female soul that is his ideal twin to the end of time. In particular
he tried to seize it by snatching away from his mother, the Earth,
part of the placenta that emerged after he was born, because he
thought it was his twin soul.
Cf. Griaule and Dieterlen, *Le harpe-luth des Dogon', Journal de la
Societe des Africainistes, xx, 2.
A man could just as well call it anam tohu, 'drawing of men'.
Fini, from which fonio, a word used throughout Sudanese Africa, is
derived, is the same word as po.
The expression may possibly indicate the Sirius and Digitaria
grouping, or Digitaria and another companion. For Faro, or Fanro,
the Bambara equivalent of the Dogon Nommo, cf. Dieterlen, Essai sur
la religion Bambara, chapters 1 and 2.
Cf. ibid., chapter 1. This refers to a future world that will be
heralded by flood-waters.
The koso wata blanket, which is worn by elderly initiates at the
major Bambara institutions
(dyo), belongs to a series of eight ritual blankets with patterns
and colours representing mythology, cosmology and the social
structure. They are used at night or worn as clothing, depending on
the status, duties and aims of the wearer. Apart from their economic
value, they are evidence of the wearer's knowledge. Their ritual use
is plain, particularly during marriage ceremonies. The Dogon have
similar blankets. The one known as yanunu represents a sort of very
rough map of the world showing the most important stars.
For a discussion of the way the Bambara and Dogon set great store by
weaving and the various cotton strips, cf. Dieterlen, Essai, chapter
5, and Griaule, Dieu d'eau.
For a discussion of the parallels between Mousso Koroni Koundye
and Yasigui, cf. Dieterlen, Essai, chapter 1. For a discussion of
Mousso Koroni Koundye, Pemba and Faro, cf. S. de Ganay, 'Aspect de

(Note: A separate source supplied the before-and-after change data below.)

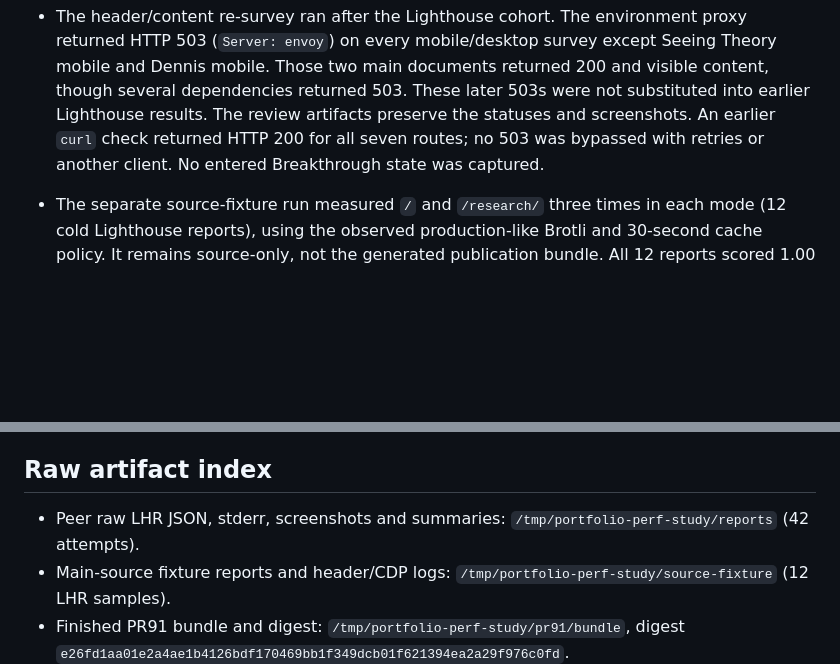
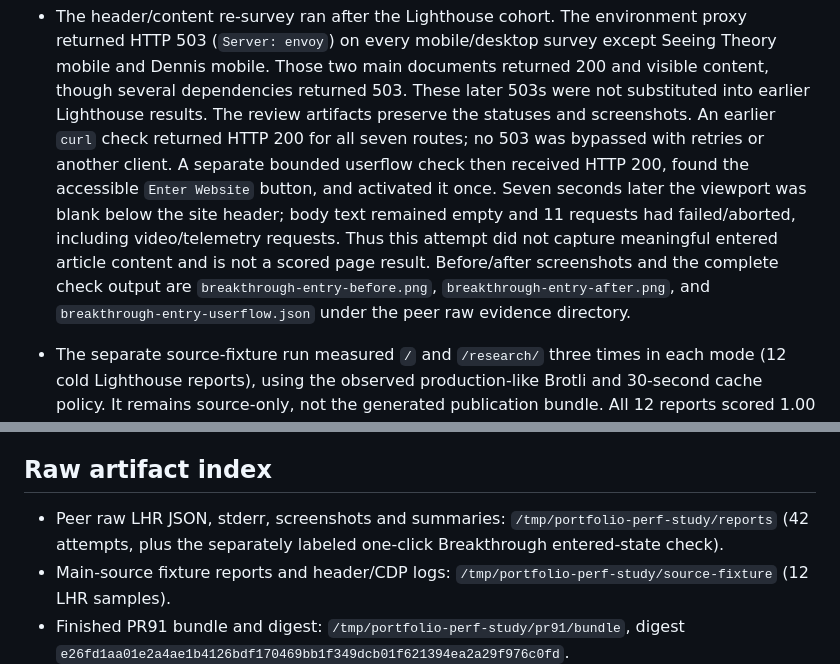
Before and after one commit to pH34r-pH/Portfolio, a Markdown page: docs/performance-budget-study.md, 2 parts joined by grey strips. Drawn GitHub-style; blank space fills up the shorter version.

Commit message:
Record peer metrics and entered-state check

```diff
--- a/docs/performance-budget-study.md
+++ b/docs/performance-budget-study.md
@@ -194,7 +194,14 @@ to the implementation shown in the award entry.
   These later 503s were not substituted into earlier Lighthouse results. The
   review artifacts preserve the statuses and screenshots. An earlier `curl`
   check returned HTTP 200 for all seven routes; no 503 was bypassed with retries
-  or another client. No entered Breakthrough state was captured.
+  or another client. A separate bounded userflow check then received HTTP 200,
+  found the accessible `Enter Website` button, and activated it once. Seven
+  seconds later the viewport was blank below the site header; body text remained
+  empty and 11 requests had failed/aborted, including video/telemetry requests.
+  Thus this attempt did not capture meaningful entered article content and is
+  not a scored page result. Before/after screenshots and the complete check
+  output are `breakthrough-entry-before.png`, `breakthrough-entry-after.png`,
+  and `breakthrough-entry-userflow.json` under the peer raw evidence directory.
 - The separate source-fixture run measured `/` and `/research/` three times in
   each mode (12 cold Lighthouse reports), using the observed production-like
   Brotli and 30-second cache policy. It remains source-only, not the generated
@@ -345,7 +352,8 @@ processes. These exclusions avoid treating blank/failed states as cheap wins.
 ## Raw artifact index
 
 - Peer raw LHR JSON, stderr, screenshots and summaries:
-  `/tmp/portfolio-perf-study/reports` (42 attempts).
+  `/tmp/portfolio-perf-study/reports` (42 attempts, plus the separately labeled
+  one-click Breakthrough entered-state check).
 - Main-source fixture reports and header/CDP logs:
   `/tmp/portfolio-perf-study/source-fixture` (12 LHR samples).
 - Finished PR91 bundle and digest: `/tmp/portfolio-perf-study/pr91/bundle`,
```
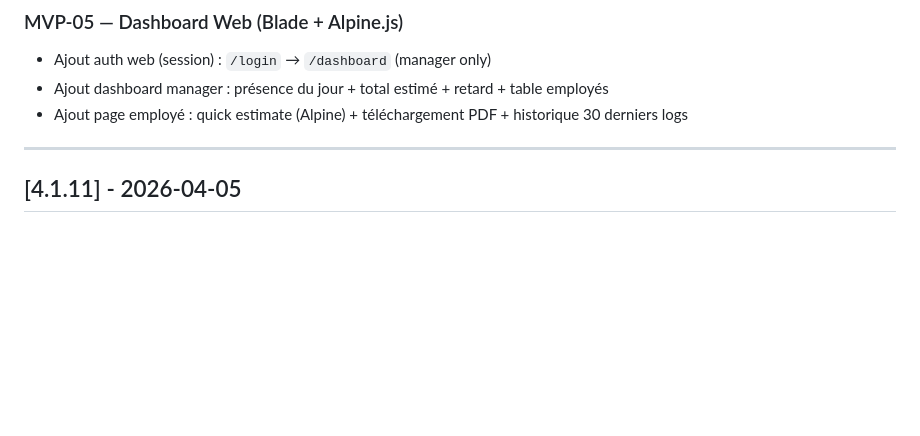
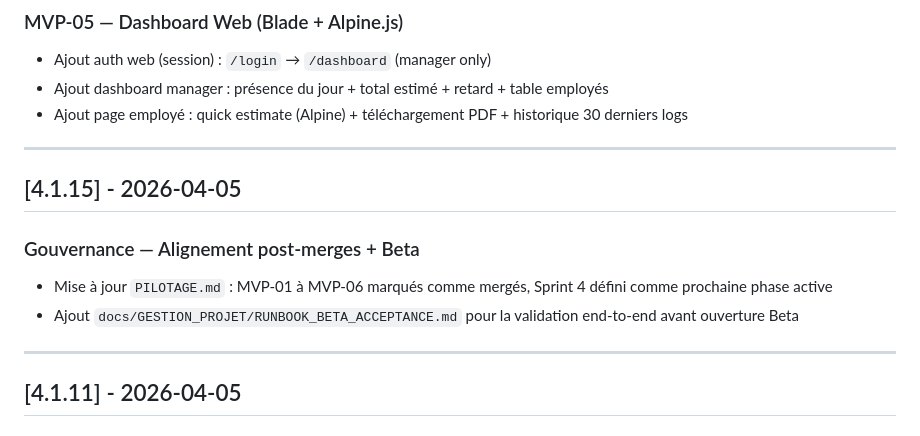
Before and after one commit to kitokoh/gestionemployerBackend, a Markdown page: CHANGELOG.md, the part around the change. Rendered like a GitHub page; blank space fills up the shorter version.

```diff
--- a/CHANGELOG.md
+++ b/CHANGELOG.md
@@ -118,6 +118,14 @@ CODE_VERSION     = Version release applicative (git tag)
 - Ajout auth web (session) : `/login` → `/dashboard` (manager only)
 - Ajout dashboard manager : présence du jour + total estimé + retard + table employés
 - Ajout page employé : quick estimate (Alpine) + téléchargement PDF + historique 30 derniers logs
+
+---
+
+## [4.1.15] - 2026-04-05
+### Gouvernance — Alignement post-merges + Beta
+
+- Mise à jour `PILOTAGE.md` : MVP-01 à MVP-06 marqués comme mergés, Sprint 4 défini comme prochaine phase active
+- Ajout `docs/GESTION_PROJET/RUNBOOK_BETA_ACCEPTANCE.md` pour la validation end-to-end avant ouverture Beta
 
 ---
 
```
Also changed, not shown: PILOTAGE.md (+44 -33 lines), docs/GESTION_PROJET/RUNBOOK_BETA_ACCEPTANCE.md (added, +77 -0 lines).
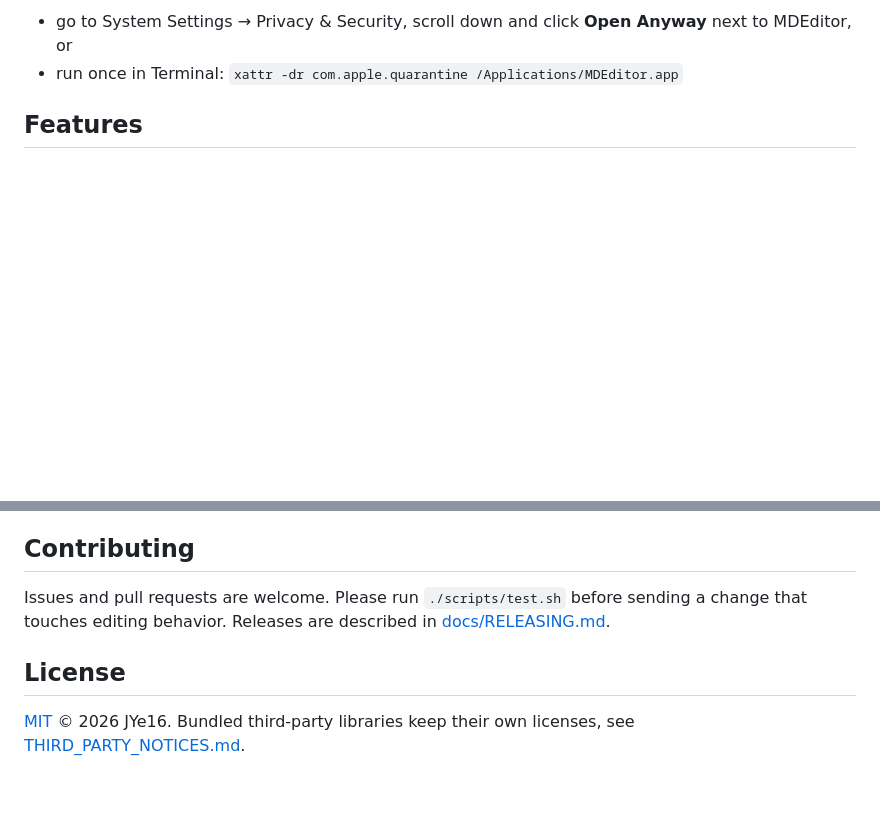
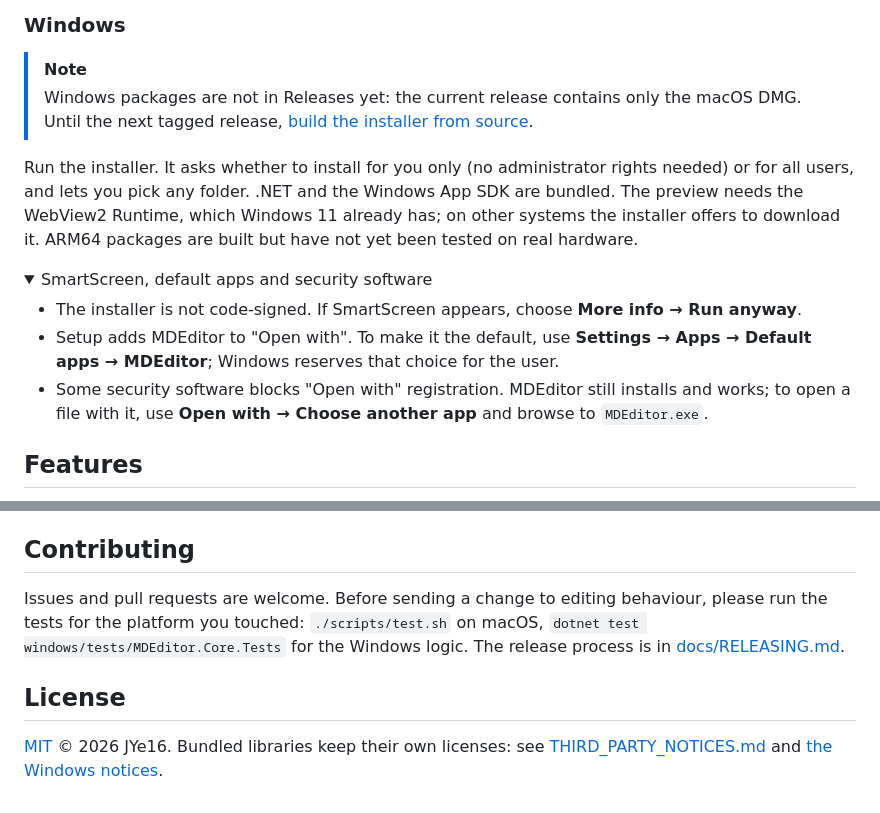
Before and after one commit to JYe16/mdeditor, a Markdown page: README.md, 2 parts joined by grey strips. Drawn GitHub-style; folded sections open; blank space fills up the shorter version.

```diff
--- a/README.md
+++ b/README.md
@@ -31,3 +62,17 @@ open the app the first time, either:
 
-- go to System Settings → Privacy & Security, scroll down and click **Open Anyway** next to MDEditor, or
-- run once in Terminal: `xattr -dr com.apple.quarantine /Applications/MDEditor.app`
+</details>
+
+### Windows
+
+> [!NOTE]
+> Windows packages are not in Releases yet: the current release contains only the macOS DMG. Until the next tagged release, [build the installer from source](#windows-1).
+
+Run the installer. It asks whether to install for you only (no administrator rights needed) or for all users, and lets you pick any folder. .NET and the Windows App SDK are bundled. The preview needs the WebView2 Runtime, which Windows 11 already has; on other systems the installer offers to download it. ARM64 packages are built but have not yet been tested on real hardware.
+
+<details>
+<summary>SmartScreen, default apps and security software</summary>
+
+- The installer is not code-signed. If SmartScreen appears, choose **More info → Run anyway**.
+- Setup adds MDEditor to "Open with". To make it the default, use **Settings → Apps → Default apps → MDEditor**; Windows reserves that choice for the user.
+- Some security software blocks "Open with" registration. MDEditor still installs and works; to open a file with it, use **Open with → Choose another app** and browse to `MDEditor.exe`.
+
@@ -113,10 +177,8 @@ Third-party libraries and their licenses: [THIRD_PARTY_NOTICES.md](THIRD_PARTY_N
 
 ## Contributing
 
-Issues and pull requests are welcome. Please run `./scripts/test.sh` before sending a change that touches editing
-behavior. Releases are described in [docs/RELEASING.md](docs/RELEASING.md).
+Issues and pull requests are welcome. Before sending a change to editing behaviour, please run the tests for the platform you touched: `./scripts/test.sh` on macOS, `dotnet test windows/tests/MDEditor.Core.Tests` for the Windows logic. The release process is in [docs/RELEASING.md](docs/RELEASING.md).
 
 ## License
 
-[MIT](LICENSE) © 2026 JYe16. Bundled third-party libraries keep their own licenses, see
-[THIRD_PARTY_NOTICES.md](THIRD_PARTY_NOTICES.md).
+[MIT](LICENSE) © 2026 JYe16. Bundled libraries keep their own licenses: see [THIRD_PARTY_NOTICES.md](THIRD_PARTY_NOTICES.md) and [the Windows notices](windows/THIRD_PARTY_NOTICES.md).
```
Also changed, not shown: other parts of README.md (+124 -74 lines), README.zh-CN.md (+142 -73 lines), docs/images/windows-dark.png (added), docs/images/windows-light.png (added).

mythologie et de symbolique bambara', Journal de psychologie normale
et pathologique (April/June 1949); Dieterlen, Essai, chapters 1 and